* _Task instructions_
Although the entries contain pictures, repeat only their words, exactly as written.

* _Source information_
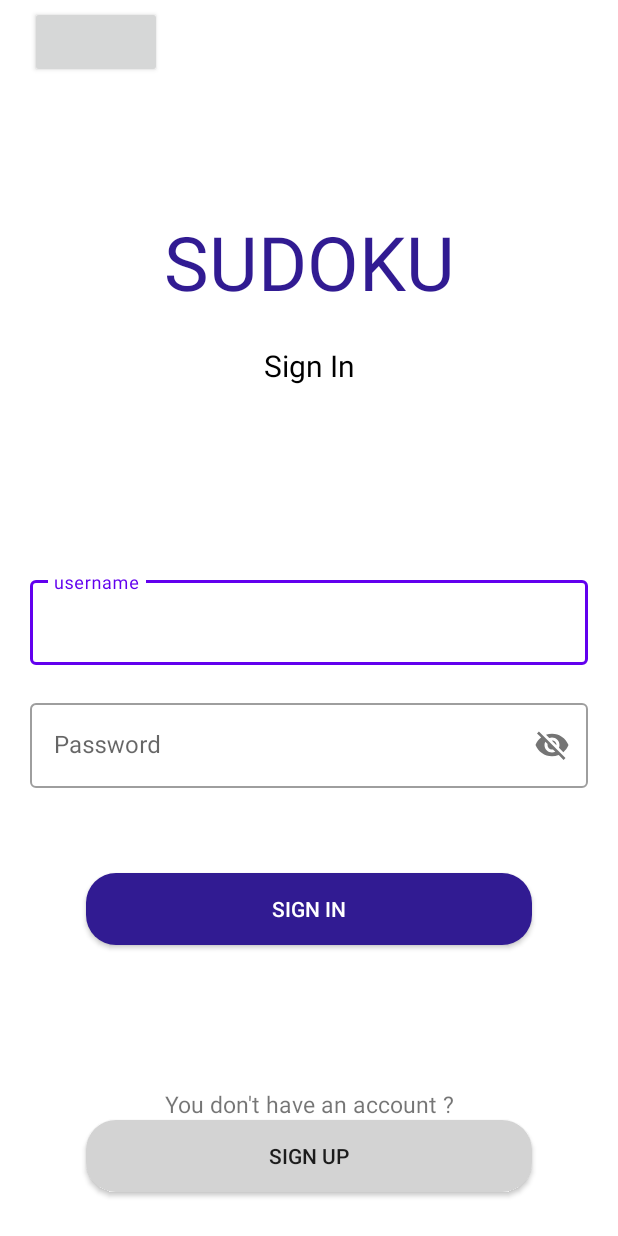
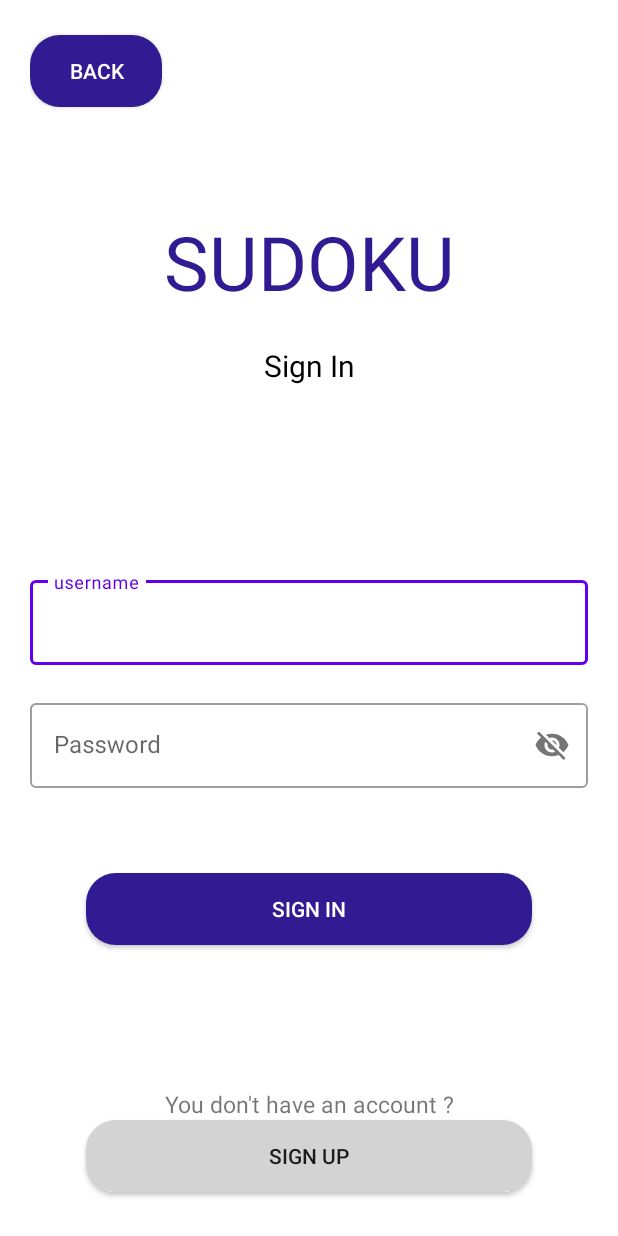
Before and after one commit to THMINH17102001/ProjectSE, an Android app: the SigninActivity screen opened directly, with no data from a screen before it, on a phone screen of 412 x 824 dp. Run offline under Robolectric (Android 15) with nearby library versions, the light colour scheme and no system bars; Roboto replaces fonts that are not available here.

Commit message:
update 26/08_1

```diff
--- a/app/build.gradle
+++ b/app/build.gradle
@@ -37,7 +37,9 @@ dependencies {
     testImplementation 'junit:junit:4.+'
     androidTestImplementation 'androidx.test.ext:junit:1.1.3'
     androidTestImplementation 'androidx.test.espresso:espresso-core:3.4.0'
-    implementation platform('com.google.firebase:firebase-bom:28.4.0')
     implementation 'com.google.firebase:firebase-database'
+    implementation 'com.google.firebase:firebase-auth'
     implementation "androidx.cardview:cardview:1.0.0"
+    implementation "io.grpc:grpc-okhttp:1.32.2"
+
 }
--- a/app/src/main/java/com/example/projectse/SigninActivity.java
+++ b/app/src/main/java/com/example/projectse/SigninActivity.java
@@ -15,7 +15,7 @@ import android.view.WindowManager;
 
 public class SigninActivity extends AppCompatActivity {
 
-    Button signUpSwitchScr, signInBtn;
+    Button signUpSwitchScr, signInBtn, returnToUnsignedBtn;
     TextView text1;
     @Override
     protected void onCreate(Bundle savedInstanceState) {
@@ -27,6 +27,15 @@ public class SigninActivity extends AppCompatActivity {
 
         signInBtn = findViewById(R.id.signin_SigninActivity);
         signUpSwitchScr = findViewById(R.id.signup_SigninActivity);
+        returnToUnsignedBtn = findViewById(R.id.returnToUnsigned);
+        returnToUnsignedBtn.setOnClickListener(new View.OnClickListener() {
+            @Override
+            public void onClick(View v) {
+                Intent intent = new Intent(SigninActivity.this, UnsignedActivity.class);
+                startActivity(intent);
+                finish();
+            }
+        });
 
         signUpSwitchScr.setOnClickListener(new View.OnClickListener() {
             @Override
--- a/app/src/main/res/layout/activity_signin.xml
+++ b/app/src/main/res/layout/activity_signin.xml
@@ -9,13 +9,18 @@
     >
 
     <androidx.appcompat.widget.AppCompatButton
+        android:id="@+id/returnToUnsigned"
         android:layout_width="wrap_content"
         android:layout_height="wrap_content"
-        android:layout_marginTop="4dp"
+        android:background="@drawable/button_bg"
+        android:text="back"
+        android:textColor="@color/white"
+        app:layout_constraintBottom_toBottomOf="parent"
         app:layout_constraintEnd_toEndOf="parent"
-        app:layout_constraintHorizontal_bias="0.0"
+        app:layout_constraintHorizontal_bias="0"
         app:layout_constraintStart_toStartOf="parent"
-        app:layout_constraintTop_toTopOf="parent">
+        app:layout_constraintTop_toTopOf="parent"
+        app:layout_constraintVertical_bias="0.03">
 
     </androidx.appcompat.widget.AppCompatButton>
 
--- a/app/src/main/res/layout/activity_signup.xml
+++ b/app/src/main/res/layout/activity_signup.xml
@@ -9,12 +9,16 @@
     >
 
     <androidx.appcompat.widget.AppCompatButton
+        android:id="@+id/returnToSignIn"
         android:layout_width="wrap_content"
         android:layout_height="wrap_content"
+        android:text="back"
+        android:textColor="@color/white"
+        android:background="@drawable/button_bg"
         app:layout_constraintBottom_toBottomOf="parent"
         app:layout_constraintEnd_toEndOf="parent"
         app:layout_constraintHorizontal_bias="0.0"
-        app:layout_constraintVertical_bias="0.05"
+        app:layout_constraintVertical_bias="0.03"
         app:layout_constraintStart_toStartOf="parent"
         app:layout_constraintTop_toTopOf="parent">
 
```
Also changed, not shown: app/src/main/java/com/example/projectse/SignupActivity.java (+43 -18 lines), app/src/main/java/com/example/projectse/UnsignedActivity.java (+19 -1 lines).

* _Response to the task_
Before and after one commit to THMINH17102001/ProjectSE, an Android app: the SigninActivity screen opened directly, with no data from a screen before it, on a phone screen of 412 x 824 dp. Run offline under Robolectric (Android 15) with nearby library versions, the light colour scheme and no system bars; Roboto replaces fonts that are not available here.

Commit message:
update 26/08_1

```diff
--- a/app/build.gradle
+++ b/app/build.gradle
@@ -37,7 +37,9 @@ dependencies {
     testImplementation 'junit:junit:4.+'
     androidTestImplementation 'androidx.test.ext:junit:1.1.3'
     androidTestImplementation 'androidx.test.espresso:espresso-core:3.4.0'
-    implementation platform('com.google.firebase:firebase-bom:28.4.0')
     implementation 'com.google.firebase:firebase-database'
+    implementation 'com.google.firebase:firebase-auth'
     implementation "androidx.cardview:cardview:1.0.0"
+    implementation "io.grpc:grpc-okhttp:1.32.2"
+
 }
--- a/app/src/main/java/com/example/projectse/SigninActivity.java
+++ b/app/src/main/java/com/example/projectse/SigninActivity.java
@@ -15,7 +15,7 @@ import android.view.WindowManager;
 
 public class SigninActivity extends AppCompatActivity {
 
-    Button signUpSwitchScr, signInBtn;
+    Button signUpSwitchScr, signInBtn, returnToUnsignedBtn;
     TextView text1;
     @Override
     protected void onCreate(Bundle savedInstanceState) {
@@ -27,6 +27,15 @@ public class SigninActivity extends AppCompatActivity {
 
         signInBtn = findViewById(R.id.signin_SigninActivity);
         signUpSwitchScr = findViewById(R.id.signup_SigninActivity);
+        returnToUnsignedBtn = findViewById(R.id.returnToUnsigned);
+        returnToUnsignedBtn.setOnClickListener(new View.OnClickListener() {
+            @Override
+            public void onClick(View v) {
+                Intent intent = new Intent(SigninActivity.this, UnsignedActivity.class);
+                startActivity(intent);
+                finish();
+            }
+        });
 
         signUpSwitchScr.setOnClickListener(new View.OnClickListener() {
             @Override
--- a/app/src/main/res/layout/activity_signin.xml
+++ b/app/src/main/res/layout/activity_signin.xml
@@ -9,13 +9,18 @@
     >
 
     <androidx.appcompat.widget.AppCompatButton
+        android:id="@+id/returnToUnsigned"
         android:layout_width="wrap_content"
         android:layout_height="wrap_content"
-        android:layout_marginTop="4dp"
+        android:background="@drawable/button_bg"
+        android:text="back"
+        android:textColor="@color/white"
+        app:layout_constraintBottom_toBottomOf="parent"
         app:layout_constraintEnd_toEndOf="parent"
-        app:layout_constraintHorizontal_bias="0.0"
+        app:layout_constraintHorizontal_bias="0"
         app:layout_constraintStart_toStartOf="parent"
-        app:layout_constraintTop_toTopOf="parent">
+        app:layout_constraintTop_toTopOf="parent"
+        app:layout_constraintVertical_bias="0.03">
 
     </androidx.appcompat.widget.AppCompatButton>
 
--- a/app/src/main/res/layout/activity_signup.xml
+++ b/app/src/main/res/layout/activity_signup.xml
@@ -9,12 +9,16 @@
     >
 
     <androidx.appcompat.widget.AppCompatButton
+        android:id="@+id/returnToSignIn"
         android:layout_width="wrap_content"
         android:layout_height="wrap_content"
+        android:text="back"
+        android:textColor="@color/white"
+        android:background="@drawable/button_bg"
         app:layout_constraintBottom_toBottomOf="parent"
         app:layout_constraintEnd_toEndOf="parent"
         app:layout_constraintHorizontal_bias="0.0"
-        app:layout_constraintVertical_bias="0.05"
+        app:layout_constraintVertical_bias="0.03"
         app:layout_constraintStart_toStartOf="parent"
         app:layout_constraintTop_toTopOf="parent">
 
```
Also changed, not shown: app/src/main/java/com/example/projectse/SignupActivity.java (+43 -18 lines), app/src/main/java/com/example/projectse/UnsignedActivity.java (+19 -1 lines).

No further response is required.